From: Sex differences in psychophysical and neurophysiological responses to pain in older adults: a cross-sectional study

Variables Min Max Median IQR p valuea Effect sizeb
Temperature       
 Warmth Males 31 38 33.0 32.0–33.0 0.186 0.41
Females 31 35 32.0 32.0–32.8
 Mild pain Males 34 47 38.5 35.0–44.0 0.002 0.92
Females 33 39 35.0 34.0–36.0
 Moderate pain Males 37 48 44.0 40.3–47.3 0.007 0.99
Females 36 46 38.0 38.0–41.8
 Mild pain > warmthc Males 1.0 15.0 5.0 3.0–10.3 0.037 0.84
Females 1.0 6.0 2.5 2.0–4.5
 Moderate pain > warmthc Males 5.0 17.0 11.5 7.0–12.0 0.081 0.30
Females 3.0 13.0 6.0 5.2–10.0
Unpleasantness       
 Warmth Males 0.0 8.0 0.5 0.0–2.7 0.379 0.30
Females 0.0 4.5 0.0 0.0–2.2
 Mild pain Males 0.0 16.0 3.8 0.1–7.3 0.428 0.25
Females 0.0 5.0 3.5 0.0–5.0
 Moderate pain Males 2.5 19.0 7.0 5.0–11.8 0.028 0.72

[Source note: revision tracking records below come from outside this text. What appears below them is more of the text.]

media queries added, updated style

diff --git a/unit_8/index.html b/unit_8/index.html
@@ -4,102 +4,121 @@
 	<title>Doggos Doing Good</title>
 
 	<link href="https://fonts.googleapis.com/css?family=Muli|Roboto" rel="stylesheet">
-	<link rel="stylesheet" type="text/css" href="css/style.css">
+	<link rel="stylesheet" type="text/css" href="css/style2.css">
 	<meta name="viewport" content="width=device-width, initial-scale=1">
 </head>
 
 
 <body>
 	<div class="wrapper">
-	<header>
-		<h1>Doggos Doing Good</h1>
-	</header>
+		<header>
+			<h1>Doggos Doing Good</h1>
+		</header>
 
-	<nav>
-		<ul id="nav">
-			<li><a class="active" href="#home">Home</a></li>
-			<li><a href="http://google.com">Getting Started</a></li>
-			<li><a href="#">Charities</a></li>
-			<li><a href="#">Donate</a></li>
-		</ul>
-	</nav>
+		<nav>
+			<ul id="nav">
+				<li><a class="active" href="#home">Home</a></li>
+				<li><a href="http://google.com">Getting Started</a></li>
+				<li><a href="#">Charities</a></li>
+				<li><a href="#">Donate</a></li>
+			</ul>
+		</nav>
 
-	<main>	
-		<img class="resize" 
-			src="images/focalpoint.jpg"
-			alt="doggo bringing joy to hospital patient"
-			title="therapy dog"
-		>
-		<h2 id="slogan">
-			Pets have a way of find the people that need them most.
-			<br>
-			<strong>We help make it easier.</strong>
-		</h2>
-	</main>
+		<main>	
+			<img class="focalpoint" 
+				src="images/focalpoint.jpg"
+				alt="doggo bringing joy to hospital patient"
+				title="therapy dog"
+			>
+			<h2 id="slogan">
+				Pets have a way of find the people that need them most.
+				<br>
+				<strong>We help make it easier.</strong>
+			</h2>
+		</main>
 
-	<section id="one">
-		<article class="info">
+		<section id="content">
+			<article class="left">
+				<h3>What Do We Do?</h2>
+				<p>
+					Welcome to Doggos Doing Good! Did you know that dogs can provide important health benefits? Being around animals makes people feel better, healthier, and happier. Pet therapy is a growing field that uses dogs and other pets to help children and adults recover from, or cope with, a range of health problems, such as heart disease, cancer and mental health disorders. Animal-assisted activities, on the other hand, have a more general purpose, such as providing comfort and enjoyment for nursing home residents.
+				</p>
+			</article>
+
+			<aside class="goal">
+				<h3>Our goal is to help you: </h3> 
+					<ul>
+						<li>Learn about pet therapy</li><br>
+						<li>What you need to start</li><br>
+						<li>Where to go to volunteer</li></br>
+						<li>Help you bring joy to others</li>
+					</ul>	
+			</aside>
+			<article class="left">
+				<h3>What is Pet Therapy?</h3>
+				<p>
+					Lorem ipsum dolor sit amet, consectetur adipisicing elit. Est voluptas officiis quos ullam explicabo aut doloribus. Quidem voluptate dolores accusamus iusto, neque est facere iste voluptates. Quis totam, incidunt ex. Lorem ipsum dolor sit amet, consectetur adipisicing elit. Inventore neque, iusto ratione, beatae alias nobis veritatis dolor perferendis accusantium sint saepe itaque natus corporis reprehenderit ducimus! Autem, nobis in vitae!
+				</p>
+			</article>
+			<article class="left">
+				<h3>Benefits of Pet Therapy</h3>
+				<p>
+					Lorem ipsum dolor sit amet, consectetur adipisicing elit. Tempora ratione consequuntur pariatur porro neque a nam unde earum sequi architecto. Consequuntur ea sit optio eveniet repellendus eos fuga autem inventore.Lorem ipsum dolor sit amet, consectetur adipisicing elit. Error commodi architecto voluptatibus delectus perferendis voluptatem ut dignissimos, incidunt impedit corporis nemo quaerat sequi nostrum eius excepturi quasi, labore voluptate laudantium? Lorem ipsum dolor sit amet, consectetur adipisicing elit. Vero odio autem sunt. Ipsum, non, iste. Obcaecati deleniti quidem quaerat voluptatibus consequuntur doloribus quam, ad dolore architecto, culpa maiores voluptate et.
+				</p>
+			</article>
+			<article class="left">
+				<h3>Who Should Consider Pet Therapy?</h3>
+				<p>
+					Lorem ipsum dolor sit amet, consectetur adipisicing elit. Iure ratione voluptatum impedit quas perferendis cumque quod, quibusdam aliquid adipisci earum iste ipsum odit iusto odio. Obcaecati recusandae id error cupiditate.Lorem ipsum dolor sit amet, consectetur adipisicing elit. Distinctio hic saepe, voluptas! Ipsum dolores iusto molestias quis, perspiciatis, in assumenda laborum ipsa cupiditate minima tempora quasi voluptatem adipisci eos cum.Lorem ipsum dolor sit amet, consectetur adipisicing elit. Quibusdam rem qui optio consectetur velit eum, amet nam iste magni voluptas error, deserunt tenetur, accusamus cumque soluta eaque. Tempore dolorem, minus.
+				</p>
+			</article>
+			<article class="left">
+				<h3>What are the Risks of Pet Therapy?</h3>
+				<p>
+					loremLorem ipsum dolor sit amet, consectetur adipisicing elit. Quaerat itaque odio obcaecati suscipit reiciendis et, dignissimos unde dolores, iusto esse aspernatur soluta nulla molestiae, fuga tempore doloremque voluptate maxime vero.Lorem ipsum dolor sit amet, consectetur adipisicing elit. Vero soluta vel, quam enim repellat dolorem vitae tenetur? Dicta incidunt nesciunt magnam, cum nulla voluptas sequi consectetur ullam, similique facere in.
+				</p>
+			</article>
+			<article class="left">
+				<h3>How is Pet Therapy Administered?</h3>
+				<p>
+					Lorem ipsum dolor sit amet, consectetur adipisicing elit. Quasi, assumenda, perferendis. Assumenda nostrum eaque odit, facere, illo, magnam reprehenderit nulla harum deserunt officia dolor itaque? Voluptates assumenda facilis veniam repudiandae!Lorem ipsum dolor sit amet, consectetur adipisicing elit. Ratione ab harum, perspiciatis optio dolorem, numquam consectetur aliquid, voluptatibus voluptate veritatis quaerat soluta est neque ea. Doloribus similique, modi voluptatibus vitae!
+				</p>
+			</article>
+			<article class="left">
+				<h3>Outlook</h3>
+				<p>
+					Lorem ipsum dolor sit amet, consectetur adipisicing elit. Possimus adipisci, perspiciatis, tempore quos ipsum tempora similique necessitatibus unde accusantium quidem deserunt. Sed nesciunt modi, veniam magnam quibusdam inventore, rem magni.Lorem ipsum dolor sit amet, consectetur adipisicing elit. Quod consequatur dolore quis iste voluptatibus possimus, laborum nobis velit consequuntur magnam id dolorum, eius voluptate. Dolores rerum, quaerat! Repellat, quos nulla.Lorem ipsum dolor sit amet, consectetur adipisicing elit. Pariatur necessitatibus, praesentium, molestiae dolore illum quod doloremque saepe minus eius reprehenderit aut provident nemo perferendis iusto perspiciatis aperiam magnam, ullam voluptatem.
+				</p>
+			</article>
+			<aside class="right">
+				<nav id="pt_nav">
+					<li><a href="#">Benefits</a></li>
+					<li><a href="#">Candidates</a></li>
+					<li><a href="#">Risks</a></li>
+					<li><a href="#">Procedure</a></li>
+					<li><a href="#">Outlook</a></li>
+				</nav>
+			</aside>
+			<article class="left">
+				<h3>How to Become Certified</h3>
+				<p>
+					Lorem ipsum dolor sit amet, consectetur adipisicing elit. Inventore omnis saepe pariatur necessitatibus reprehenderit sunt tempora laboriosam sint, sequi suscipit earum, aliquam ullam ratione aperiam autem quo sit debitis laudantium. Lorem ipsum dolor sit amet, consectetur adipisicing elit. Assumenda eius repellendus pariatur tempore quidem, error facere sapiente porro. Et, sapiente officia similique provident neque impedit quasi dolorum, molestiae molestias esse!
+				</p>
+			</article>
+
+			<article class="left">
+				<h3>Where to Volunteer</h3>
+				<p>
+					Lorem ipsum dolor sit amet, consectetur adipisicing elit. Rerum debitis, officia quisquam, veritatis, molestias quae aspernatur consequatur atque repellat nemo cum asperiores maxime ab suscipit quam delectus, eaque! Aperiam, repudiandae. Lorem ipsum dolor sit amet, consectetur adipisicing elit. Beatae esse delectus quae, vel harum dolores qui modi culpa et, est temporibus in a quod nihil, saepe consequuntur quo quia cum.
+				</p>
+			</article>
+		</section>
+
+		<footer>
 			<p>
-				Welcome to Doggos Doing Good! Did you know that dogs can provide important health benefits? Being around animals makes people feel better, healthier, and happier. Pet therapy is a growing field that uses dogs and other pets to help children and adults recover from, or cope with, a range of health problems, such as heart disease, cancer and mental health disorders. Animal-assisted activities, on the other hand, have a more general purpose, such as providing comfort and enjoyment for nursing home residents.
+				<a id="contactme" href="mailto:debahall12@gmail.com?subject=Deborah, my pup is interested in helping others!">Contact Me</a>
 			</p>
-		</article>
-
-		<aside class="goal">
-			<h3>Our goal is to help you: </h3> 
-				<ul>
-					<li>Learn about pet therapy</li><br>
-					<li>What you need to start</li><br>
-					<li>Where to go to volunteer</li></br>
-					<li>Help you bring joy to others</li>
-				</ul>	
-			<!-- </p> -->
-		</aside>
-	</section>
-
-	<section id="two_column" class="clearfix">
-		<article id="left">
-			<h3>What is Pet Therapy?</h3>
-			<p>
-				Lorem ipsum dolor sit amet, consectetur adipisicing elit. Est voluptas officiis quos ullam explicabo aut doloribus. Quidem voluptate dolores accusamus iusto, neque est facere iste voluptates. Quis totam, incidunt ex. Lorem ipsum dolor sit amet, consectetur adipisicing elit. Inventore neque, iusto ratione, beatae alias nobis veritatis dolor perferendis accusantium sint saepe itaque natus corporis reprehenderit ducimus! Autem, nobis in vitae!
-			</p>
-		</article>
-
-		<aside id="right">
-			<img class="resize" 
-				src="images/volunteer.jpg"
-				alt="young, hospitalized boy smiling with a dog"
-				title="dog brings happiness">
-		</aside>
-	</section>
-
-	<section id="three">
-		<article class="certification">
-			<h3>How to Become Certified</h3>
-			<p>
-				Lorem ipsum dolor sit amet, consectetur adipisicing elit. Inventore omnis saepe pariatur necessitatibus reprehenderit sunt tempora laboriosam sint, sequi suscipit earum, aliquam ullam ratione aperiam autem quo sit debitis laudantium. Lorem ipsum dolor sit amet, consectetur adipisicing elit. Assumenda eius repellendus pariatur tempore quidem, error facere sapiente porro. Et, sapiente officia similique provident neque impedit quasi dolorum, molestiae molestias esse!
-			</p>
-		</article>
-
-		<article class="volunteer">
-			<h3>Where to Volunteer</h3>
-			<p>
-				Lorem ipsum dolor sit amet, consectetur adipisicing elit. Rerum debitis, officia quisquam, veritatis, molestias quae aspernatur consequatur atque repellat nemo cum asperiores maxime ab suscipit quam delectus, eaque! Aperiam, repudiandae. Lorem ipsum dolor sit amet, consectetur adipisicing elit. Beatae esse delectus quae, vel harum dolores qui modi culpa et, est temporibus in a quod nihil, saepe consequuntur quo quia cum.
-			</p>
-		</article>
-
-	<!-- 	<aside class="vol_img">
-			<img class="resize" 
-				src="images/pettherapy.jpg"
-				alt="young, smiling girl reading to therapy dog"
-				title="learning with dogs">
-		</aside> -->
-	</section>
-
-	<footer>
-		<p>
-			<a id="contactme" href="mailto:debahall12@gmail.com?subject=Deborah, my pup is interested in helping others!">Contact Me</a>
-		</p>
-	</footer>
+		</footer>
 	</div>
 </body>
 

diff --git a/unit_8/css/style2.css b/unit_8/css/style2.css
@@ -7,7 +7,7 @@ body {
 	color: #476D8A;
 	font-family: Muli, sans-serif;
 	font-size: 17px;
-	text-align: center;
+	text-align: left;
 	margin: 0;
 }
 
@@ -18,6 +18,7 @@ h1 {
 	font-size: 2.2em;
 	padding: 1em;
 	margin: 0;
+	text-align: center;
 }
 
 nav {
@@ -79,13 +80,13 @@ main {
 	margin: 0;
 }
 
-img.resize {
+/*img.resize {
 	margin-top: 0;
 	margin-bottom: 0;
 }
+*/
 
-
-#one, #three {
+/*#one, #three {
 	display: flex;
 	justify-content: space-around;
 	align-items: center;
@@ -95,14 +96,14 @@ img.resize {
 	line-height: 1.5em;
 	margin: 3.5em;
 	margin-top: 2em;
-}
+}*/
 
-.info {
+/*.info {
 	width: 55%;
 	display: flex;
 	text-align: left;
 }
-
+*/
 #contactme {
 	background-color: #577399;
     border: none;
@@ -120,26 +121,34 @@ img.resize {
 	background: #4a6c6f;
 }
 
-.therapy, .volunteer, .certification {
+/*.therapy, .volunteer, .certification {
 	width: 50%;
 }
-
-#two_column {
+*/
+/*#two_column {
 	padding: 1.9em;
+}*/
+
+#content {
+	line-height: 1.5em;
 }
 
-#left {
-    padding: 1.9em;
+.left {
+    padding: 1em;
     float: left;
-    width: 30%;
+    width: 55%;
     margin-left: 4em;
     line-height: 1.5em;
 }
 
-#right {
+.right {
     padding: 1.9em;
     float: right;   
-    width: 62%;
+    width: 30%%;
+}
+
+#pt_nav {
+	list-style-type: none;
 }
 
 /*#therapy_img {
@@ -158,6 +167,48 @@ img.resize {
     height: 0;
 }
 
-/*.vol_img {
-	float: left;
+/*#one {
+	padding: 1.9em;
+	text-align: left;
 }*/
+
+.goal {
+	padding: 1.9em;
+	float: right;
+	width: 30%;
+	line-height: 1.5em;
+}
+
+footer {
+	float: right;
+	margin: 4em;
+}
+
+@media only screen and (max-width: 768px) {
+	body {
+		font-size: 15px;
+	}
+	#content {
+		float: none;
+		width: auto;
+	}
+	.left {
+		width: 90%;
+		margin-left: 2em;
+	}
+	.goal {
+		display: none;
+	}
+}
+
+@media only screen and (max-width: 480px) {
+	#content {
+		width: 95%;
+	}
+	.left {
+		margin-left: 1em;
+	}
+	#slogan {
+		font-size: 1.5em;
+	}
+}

Females 0.0 9.0 5.0 3.1–7.8
 Mild pain > warmthd Males −8.0 16.0 3.0 0.1–4.0 0.431 0.76
Females 0.0 5.0 1.5 0.0–3.0
 Moderate pain > mild paind Males −3.0 19.0 6.3 5.0–9.0 0.051 0.78
Females 0.0 9.0 4.3 2.7–5.0

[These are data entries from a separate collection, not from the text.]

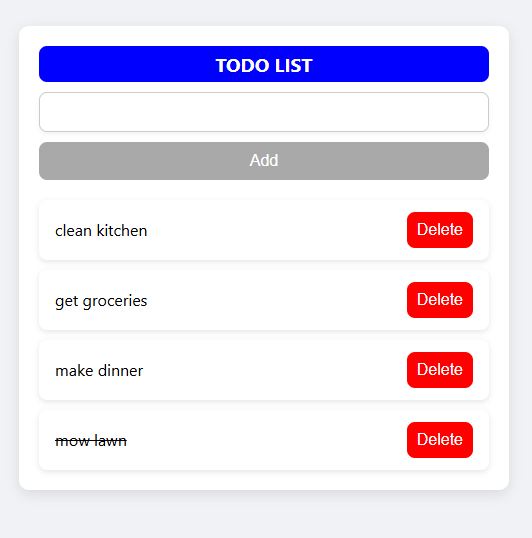
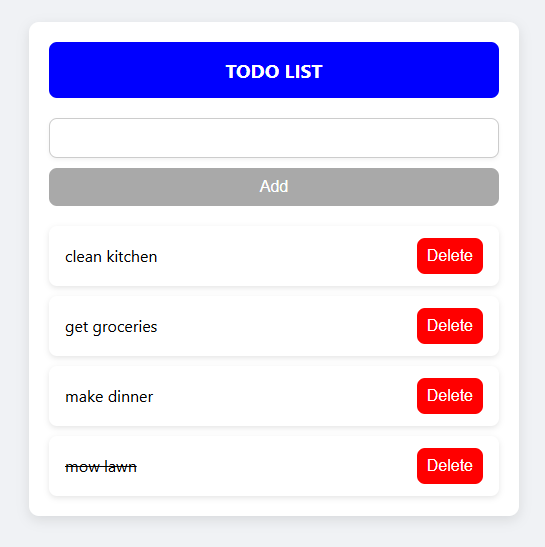
updated styling and preview .png

diff --git a/frontend/src/App.css b/frontend/src/App.css
@@ -69,8 +69,8 @@ body, html {
   text-align: center;
   font-size: larger;
   border-radius: 8px;
-  padding: 5px;
-  margin: 0 0 10px;
+  padding: 15px;
+  margin: 0 0 20px;
 }
 
 .todo-container input {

  1. Summary of psychophysics of temperature thresholds necessary to produce warmth, mild pain, or moderate pain, and unpleasantness ratings at each condition (age/matched N = 24; n = 12 male; n = 12 female)
  2. a p value derived from post hoc Wald χ 2 (df = 1) tests of group differences for each condition

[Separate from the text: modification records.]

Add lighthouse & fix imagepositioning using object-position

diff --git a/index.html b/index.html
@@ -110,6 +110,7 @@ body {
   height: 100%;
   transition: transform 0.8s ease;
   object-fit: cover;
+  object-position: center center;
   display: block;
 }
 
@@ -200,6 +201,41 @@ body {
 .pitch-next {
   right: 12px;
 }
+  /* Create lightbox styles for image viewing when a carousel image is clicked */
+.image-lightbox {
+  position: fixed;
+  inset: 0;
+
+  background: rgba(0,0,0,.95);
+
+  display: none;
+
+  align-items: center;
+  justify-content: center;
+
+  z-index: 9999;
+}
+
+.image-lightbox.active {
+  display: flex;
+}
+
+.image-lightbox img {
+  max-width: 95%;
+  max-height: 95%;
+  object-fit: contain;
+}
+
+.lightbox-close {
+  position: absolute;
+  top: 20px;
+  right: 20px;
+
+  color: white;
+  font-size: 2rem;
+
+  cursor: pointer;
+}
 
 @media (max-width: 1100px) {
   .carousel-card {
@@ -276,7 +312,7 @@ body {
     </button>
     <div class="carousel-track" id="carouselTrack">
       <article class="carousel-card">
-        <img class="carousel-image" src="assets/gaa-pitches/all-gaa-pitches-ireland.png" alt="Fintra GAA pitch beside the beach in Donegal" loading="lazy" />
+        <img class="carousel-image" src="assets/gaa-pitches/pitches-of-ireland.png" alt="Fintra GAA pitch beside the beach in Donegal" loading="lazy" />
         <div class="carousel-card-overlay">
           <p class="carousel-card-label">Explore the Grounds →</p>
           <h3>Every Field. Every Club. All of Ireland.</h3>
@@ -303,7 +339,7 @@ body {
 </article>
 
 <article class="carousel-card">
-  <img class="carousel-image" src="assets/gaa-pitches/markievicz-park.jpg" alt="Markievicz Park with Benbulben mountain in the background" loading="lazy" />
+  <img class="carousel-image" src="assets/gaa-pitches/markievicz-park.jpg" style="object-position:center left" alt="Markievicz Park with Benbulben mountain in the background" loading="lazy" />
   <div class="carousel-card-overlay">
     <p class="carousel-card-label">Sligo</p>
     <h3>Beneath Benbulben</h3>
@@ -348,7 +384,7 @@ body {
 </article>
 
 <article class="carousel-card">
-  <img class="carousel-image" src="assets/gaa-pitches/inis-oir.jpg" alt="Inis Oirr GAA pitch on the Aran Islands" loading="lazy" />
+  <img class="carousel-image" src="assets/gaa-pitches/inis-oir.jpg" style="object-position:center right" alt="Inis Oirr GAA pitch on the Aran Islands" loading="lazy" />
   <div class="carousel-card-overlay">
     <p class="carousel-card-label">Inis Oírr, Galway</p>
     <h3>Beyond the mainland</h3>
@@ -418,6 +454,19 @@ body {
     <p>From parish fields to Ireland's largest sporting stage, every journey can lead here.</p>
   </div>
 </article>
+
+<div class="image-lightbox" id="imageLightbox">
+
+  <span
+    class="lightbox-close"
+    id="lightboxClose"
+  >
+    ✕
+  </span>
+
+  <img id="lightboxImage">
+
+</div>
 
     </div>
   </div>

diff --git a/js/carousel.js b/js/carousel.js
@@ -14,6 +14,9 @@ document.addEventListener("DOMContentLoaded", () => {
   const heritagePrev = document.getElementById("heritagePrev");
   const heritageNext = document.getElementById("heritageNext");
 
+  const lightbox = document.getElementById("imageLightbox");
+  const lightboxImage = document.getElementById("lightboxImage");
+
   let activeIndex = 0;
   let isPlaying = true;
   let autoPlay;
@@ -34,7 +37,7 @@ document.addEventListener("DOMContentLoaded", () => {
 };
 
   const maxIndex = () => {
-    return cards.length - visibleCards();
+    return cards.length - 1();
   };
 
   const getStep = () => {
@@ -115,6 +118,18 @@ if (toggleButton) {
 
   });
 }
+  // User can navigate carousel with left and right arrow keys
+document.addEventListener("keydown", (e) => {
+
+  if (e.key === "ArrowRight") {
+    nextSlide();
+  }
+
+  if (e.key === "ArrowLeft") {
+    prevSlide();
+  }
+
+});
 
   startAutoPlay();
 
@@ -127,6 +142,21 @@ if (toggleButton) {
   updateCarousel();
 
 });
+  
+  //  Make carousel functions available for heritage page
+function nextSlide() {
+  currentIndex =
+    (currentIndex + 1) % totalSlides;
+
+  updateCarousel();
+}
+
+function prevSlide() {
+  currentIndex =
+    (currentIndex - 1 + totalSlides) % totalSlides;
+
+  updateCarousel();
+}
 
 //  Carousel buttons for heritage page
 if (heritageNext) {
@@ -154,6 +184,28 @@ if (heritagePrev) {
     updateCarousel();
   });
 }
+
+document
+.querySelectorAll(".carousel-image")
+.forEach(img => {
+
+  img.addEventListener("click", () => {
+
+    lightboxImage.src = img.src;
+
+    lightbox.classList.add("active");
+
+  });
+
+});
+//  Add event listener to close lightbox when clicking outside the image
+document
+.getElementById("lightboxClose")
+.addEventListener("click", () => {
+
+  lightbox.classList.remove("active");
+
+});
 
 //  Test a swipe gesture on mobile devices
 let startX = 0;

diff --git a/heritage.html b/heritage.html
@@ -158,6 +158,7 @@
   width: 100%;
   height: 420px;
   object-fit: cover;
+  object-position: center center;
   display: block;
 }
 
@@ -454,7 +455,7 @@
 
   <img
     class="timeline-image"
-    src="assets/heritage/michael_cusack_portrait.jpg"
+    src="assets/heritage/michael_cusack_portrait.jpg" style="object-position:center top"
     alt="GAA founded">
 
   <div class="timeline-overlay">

  3. bCohen’s d for transformed normal data
  4. cDifference in degrees Celsius between mild pain and moderate pain
  5. dDifference between verbal report of mild pain and moderate pain (0–20 unpleasantness scale)